Start of The data
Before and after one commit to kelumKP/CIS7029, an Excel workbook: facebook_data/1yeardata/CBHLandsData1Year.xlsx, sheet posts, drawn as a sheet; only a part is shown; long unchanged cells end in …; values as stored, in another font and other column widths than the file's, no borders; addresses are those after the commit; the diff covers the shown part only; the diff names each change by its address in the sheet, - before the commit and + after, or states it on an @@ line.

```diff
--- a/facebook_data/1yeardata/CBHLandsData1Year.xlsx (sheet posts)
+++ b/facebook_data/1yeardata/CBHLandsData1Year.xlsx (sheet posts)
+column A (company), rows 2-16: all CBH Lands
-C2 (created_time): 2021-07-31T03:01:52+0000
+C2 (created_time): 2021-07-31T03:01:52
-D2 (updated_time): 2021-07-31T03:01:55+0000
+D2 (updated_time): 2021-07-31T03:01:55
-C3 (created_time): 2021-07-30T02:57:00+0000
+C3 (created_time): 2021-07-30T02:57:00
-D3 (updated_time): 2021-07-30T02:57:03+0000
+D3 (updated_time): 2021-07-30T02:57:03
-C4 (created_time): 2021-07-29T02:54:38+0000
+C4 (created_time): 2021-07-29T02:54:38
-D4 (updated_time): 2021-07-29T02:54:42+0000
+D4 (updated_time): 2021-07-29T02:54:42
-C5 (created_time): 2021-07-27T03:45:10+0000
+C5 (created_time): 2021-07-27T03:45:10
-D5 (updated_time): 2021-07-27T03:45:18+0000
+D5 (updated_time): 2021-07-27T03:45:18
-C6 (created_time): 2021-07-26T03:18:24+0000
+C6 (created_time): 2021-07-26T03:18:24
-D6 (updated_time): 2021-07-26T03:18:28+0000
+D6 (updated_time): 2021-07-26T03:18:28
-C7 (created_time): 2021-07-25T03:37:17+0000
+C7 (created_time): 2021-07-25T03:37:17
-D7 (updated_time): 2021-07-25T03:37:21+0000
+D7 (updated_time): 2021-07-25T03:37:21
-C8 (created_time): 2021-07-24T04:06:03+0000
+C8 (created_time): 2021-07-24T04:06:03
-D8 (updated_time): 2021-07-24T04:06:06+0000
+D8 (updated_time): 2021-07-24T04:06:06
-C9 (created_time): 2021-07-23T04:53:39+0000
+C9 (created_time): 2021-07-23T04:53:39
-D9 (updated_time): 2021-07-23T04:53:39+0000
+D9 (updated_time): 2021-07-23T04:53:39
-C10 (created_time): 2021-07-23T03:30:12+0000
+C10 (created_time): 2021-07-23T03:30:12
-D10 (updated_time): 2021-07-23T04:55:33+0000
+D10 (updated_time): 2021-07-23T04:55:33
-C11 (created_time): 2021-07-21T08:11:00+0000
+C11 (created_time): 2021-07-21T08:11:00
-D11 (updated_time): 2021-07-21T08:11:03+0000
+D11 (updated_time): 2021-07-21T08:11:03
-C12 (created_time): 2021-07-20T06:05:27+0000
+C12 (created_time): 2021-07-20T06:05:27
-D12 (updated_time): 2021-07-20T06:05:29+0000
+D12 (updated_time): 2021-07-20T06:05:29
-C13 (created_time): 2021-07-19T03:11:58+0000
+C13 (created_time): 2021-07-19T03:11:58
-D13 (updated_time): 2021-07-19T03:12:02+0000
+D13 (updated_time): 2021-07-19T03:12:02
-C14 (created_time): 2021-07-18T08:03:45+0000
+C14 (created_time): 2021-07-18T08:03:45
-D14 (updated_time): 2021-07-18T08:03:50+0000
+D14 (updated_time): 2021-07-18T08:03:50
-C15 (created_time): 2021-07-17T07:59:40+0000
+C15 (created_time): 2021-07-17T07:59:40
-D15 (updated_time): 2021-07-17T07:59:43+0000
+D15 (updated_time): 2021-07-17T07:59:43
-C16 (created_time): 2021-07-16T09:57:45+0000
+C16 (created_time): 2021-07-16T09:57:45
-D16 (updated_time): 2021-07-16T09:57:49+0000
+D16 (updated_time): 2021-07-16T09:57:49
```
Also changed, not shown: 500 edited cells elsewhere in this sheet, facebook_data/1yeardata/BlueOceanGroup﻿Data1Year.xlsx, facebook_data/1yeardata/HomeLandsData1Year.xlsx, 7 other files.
End of The data
→ Task statement
Line by line, the data should be returned exactly as written.

→ Exercise answer
Before and after one commit to kelumKP/CIS7029, an Excel workbook: facebook_data/1yeardata/CBHLandsData1Year.xlsx, sheet posts, drawn as a sheet; only a part is shown; long unchanged cells end in …; values as stored, in another font and other column widths than the file's, no borders; addresses are those after the commit; the diff covers the shown part only; the diff names each change by its address in the sheet, - before the commit and + after, or states it on an @@ line.

```diff
--- a/facebook_data/1yeardata/CBHLandsData1Year.xlsx (sheet posts)
+++ b/facebook_data/1yeardata/CBHLandsData1Year.xlsx (sheet posts)
+column A (company), rows 2-16: all CBH Lands
-C2 (created_time): 2021-07-31T03:01:52+0000
+C2 (created_time): 2021-07-31T03:01:52
-D2 (updated_time): 2021-07-31T03:01:55+0000
+D2 (updated_time): 2021-07-31T03:01:55
-C3 (created_time): 2021-07-30T02:57:00+0000
+C3 (created_time): 2021-07-30T02:57:00
-D3 (updated_time): 2021-07-30T02:57:03+0000
+D3 (updated_time): 2021-07-30T02:57:03
-C4 (created_time): 2021-07-29T02:54:38+0000
+C4 (created_time): 2021-07-29T02:54:38
-D4 (updated_time): 2021-07-29T02:54:42+0000
+D4 (updated_time): 2021-07-29T02:54:42
-C5 (created_time): 2021-07-27T03:45:10+0000
+C5 (created_time): 2021-07-27T03:45:10
-D5 (updated_time): 2021-07-27T03:45:18+0000
+D5 (updated_time): 2021-07-27T03:45:18
-C6 (created_time): 2021-07-26T03:18:24+0000
+C6 (created_time): 2021-07-26T03:18:24
-D6 (updated_time): 2021-07-26T03:18:28+0000
+D6 (updated_time): 2021-07-26T03:18:28
-C7 (created_time): 2021-07-25T03:37:17+0000
+C7 (created_time): 2021-07-25T03:37:17
-D7 (updated_time): 2021-07-25T03:37:21+0000
+D7 (updated_time): 2021-07-25T03:37:21
-C8 (created_time): 2021-07-24T04:06:03+0000
+C8 (created_time): 2021-07-24T04:06:03
-D8 (updated_time): 2021-07-24T04:06:06+0000
+D8 (updated_time): 2021-07-24T04:06:06
-C9 (created_time): 2021-07-23T04:53:39+0000
+C9 (created_time): 2021-07-23T04:53:39
-D9 (updated_time): 2021-07-23T04:53:39+0000
+D9 (updated_time): 2021-07-23T04:53:39
-C10 (created_time): 2021-07-23T03:30:12+0000
+C10 (created_time): 2021-07-23T03:30:12
-D10 (updated_time): 2021-07-23T04:55:33+0000
+D10 (updated_time): 2021-07-23T04:55:33
-C11 (created_time): 2021-07-21T08:11:00+0000
+C11 (created_time): 2021-07-21T08:11:00
-D11 (updated_time): 2021-07-21T08:11:03+0000
+D11 (updated_time): 2021-07-21T08:11:03
-C12 (created_time): 2021-07-20T06:05:27+0000
+C12 (created_time): 2021-07-20T06:05:27
-D12 (updated_time): 2021-07-20T06:05:29+0000
+D12 (updated_time): 2021-07-20T06:05:29
-C13 (created_time): 2021-07-19T03:11:58+0000
+C13 (created_time): 2021-07-19T03:11:58
-D13 (updated_time): 2021-07-19T03:12:02+0000
+D13 (updated_time): 2021-07-19T03:12:02
-C14 (created_time): 2021-07-18T08:03:45+0000
+C14 (created_time): 2021-07-18T08:03:45
-D14 (updated_time): 2021-07-18T08:03:50+0000
+D14 (updated_time): 2021-07-18T08:03:50
-C15 (created_time): 2021-07-17T07:59:40+0000
+C15 (created_time): 2021-07-17T07:59:40
-D15 (updated_time): 2021-07-17T07:59:43+0000
+D15 (updated_time): 2021-07-17T07:59:43
-C16 (created_time): 2021-07-16T09:57:45+0000
+C16 (created_time): 2021-07-16T09:57:45
-D16 (updated_time): 2021-07-16T09:57:49+0000
+D16 (updated_time): 2021-07-16T09:57:49
```
Also changed, not shown: 500 edited cells elsewhere in this sheet, facebook_data/1yeardata/BlueOceanGroup﻿Data1Year.xlsx, facebook_data/1yeardata/HomeLandsData1Year.xlsx, 7 other files.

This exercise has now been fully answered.